In his book, What a Writer Needs, Ralph Fletcher details a writing activity that he calls a “flash draft”, an idea he attributes to JoAnn Curtis. Basically, a flash draft is a short piece of writing in which the student creates a character, real or fictional, and places them in a scene which becomes a vehicle for them to showcase their understanding of content knowledge. Fletcher shares samples of third graders writing about the life of a panda bear, fifth graders writing about the life and culture of a South American girl, and an eighth grader writing about Walt Disney and issues related to the Great Depression.
Combining content knowledge with a creative narrative piece is an interesting and engaging way for students to practice their writing skills, as well as to display their conceptual understanding of whatever unit of study you may be focusing on, whether it be science or social studies. For example, I used this technique quite successfully in my second grade class. One of our second grade objectives in social studies was for our students to be able to identify the three types of communities: rural, urban, and suburban. At the completion of our study, we did an interactive writing piece. Since the community the students were most familiar with was rural, we wrote from the point of view of someone who lived in a rural area. We described a character coming out of their front door and, using the senses, wrote about the things they might see, hear, and smell when they walked out their front door in the morning. Then I asked them to write a piece of their own. Their assignment was to write about either an urban, or a suburban neighborhood, following the example of the one we had just written together. By the scene they described, I was able to gauge how well they had really learned the material we had been studying. If they wrote about an suburban neighborhood and were smelling gas fumes from vehicles, hearing the sound of horns honking, and feeling the crush of people walking past them on the sidewalk, I would get a pretty clear idea that they were confused about urban and suburban communities!
I have also used this idea effectively in my fifth grade classroom by having my students describe a journey to the center of the earth. In assessing their work, I looked for what they included in the way of types of rock, layers of the earth, and temperature.

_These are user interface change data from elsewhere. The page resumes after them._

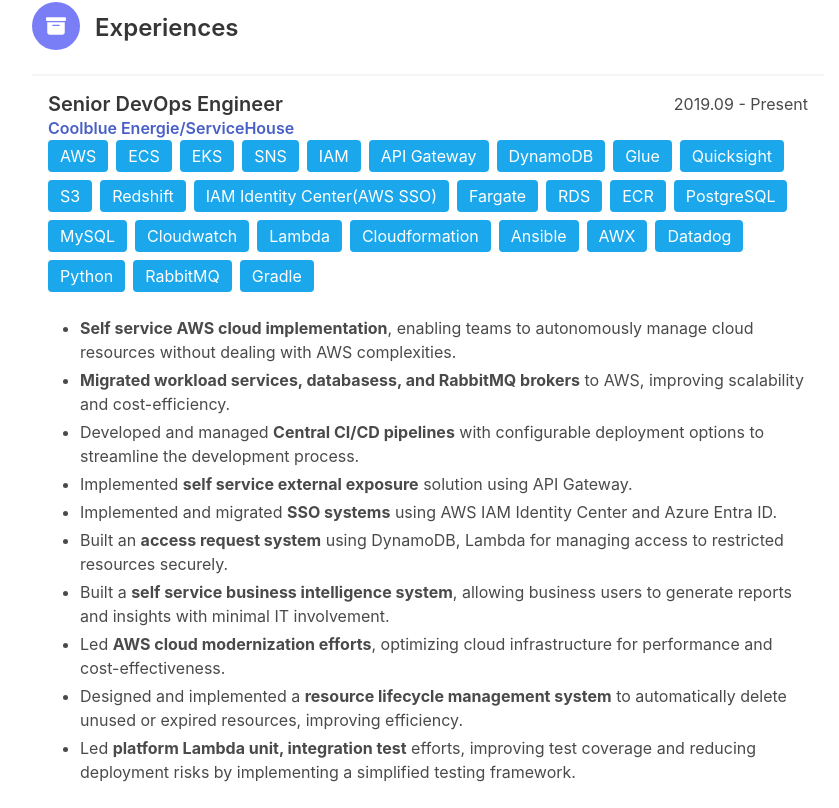
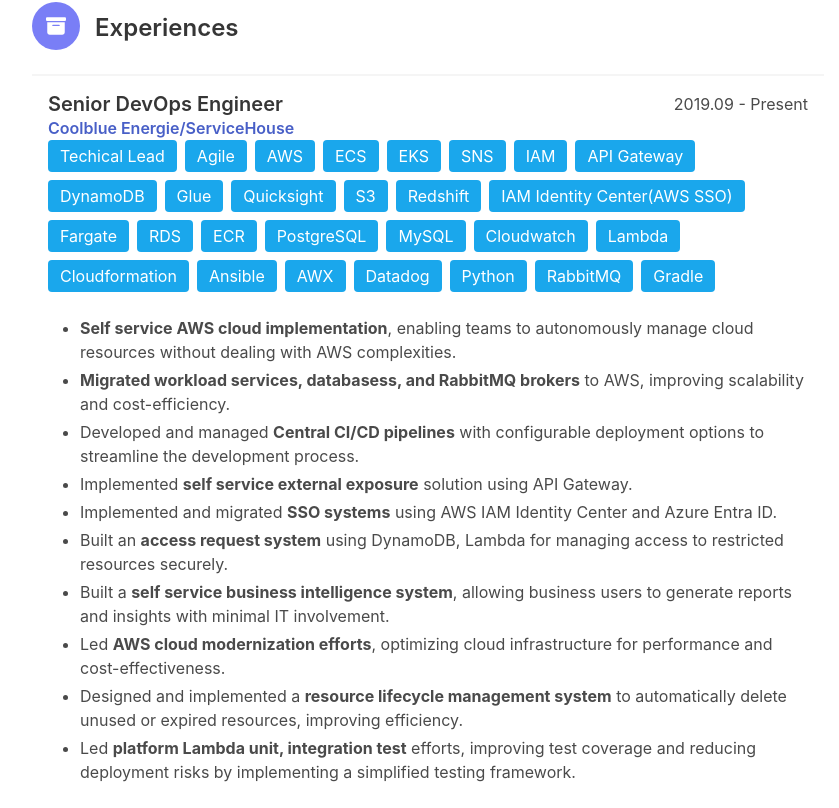
Before and after one commit to ethemcemozkan/me, a React (Create React App) app: page / in a window 1280 px wide. Shown: the part 1732-2540 px from the top of the page, without its empty margins (212-1051 px from the left). Built offline with nearby package versions, Linux system fonts and the light colour scheme.

Commit message:
Update App.js

```diff
--- a/src/App.js
+++ b/src/App.js
@@ -90,7 +90,7 @@
                    {skill: 'RabbitMQ', level: 3},
                    {skill: 'CDK', level: 3},
                    {skill: 'ELK', level: 3},
-                   {skill: 'Terraform', level: 2},
+                   {skill: 'Terraform', level: 3},
                    {skill: 'Cassandra', level: 2},
                   ]
                 },
@@ -148,6 +148,8 @@
                   companyWebSite: 'https://www.coolblue.nl/energie',
                   datesBetween: '2019.09 - Present',
                   descriptionTags: [
+                    'Techical Lead',
+                    'Agile',
                     'AWS',
                     'ECS',
                     'EKS',
@@ -214,6 +216,7 @@
                   companyMeta: 'The Scientific and Technological Research Council Of Turkey',
                   datesBetween: '2012.05 - 2018.06',
                   descriptionTags: [
+                    'Agile',
                     'Java',
                     'EC2',
                     'Cloudformation',
```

How could you use this creative idea in your own classroom? I can easily envision a primary student writing about the life of a bee, picking up pollen from one flower and traveling to another to deposit it. Or in an upper level classroom, can you imagine a student writing about a water molecule and how its movement would change from sitting in a pot of cold water that is set on the stove to boil, describing the change in movement as the water heats to boiling, then evaporates, finally coming to rest in a cloud where it becomes crowded with all the other water molecules, and ending in its return to earth as precipitation? I can guarantee that you’ll have some students who seldom get excited about other writing assignments but who will totally engage in this one!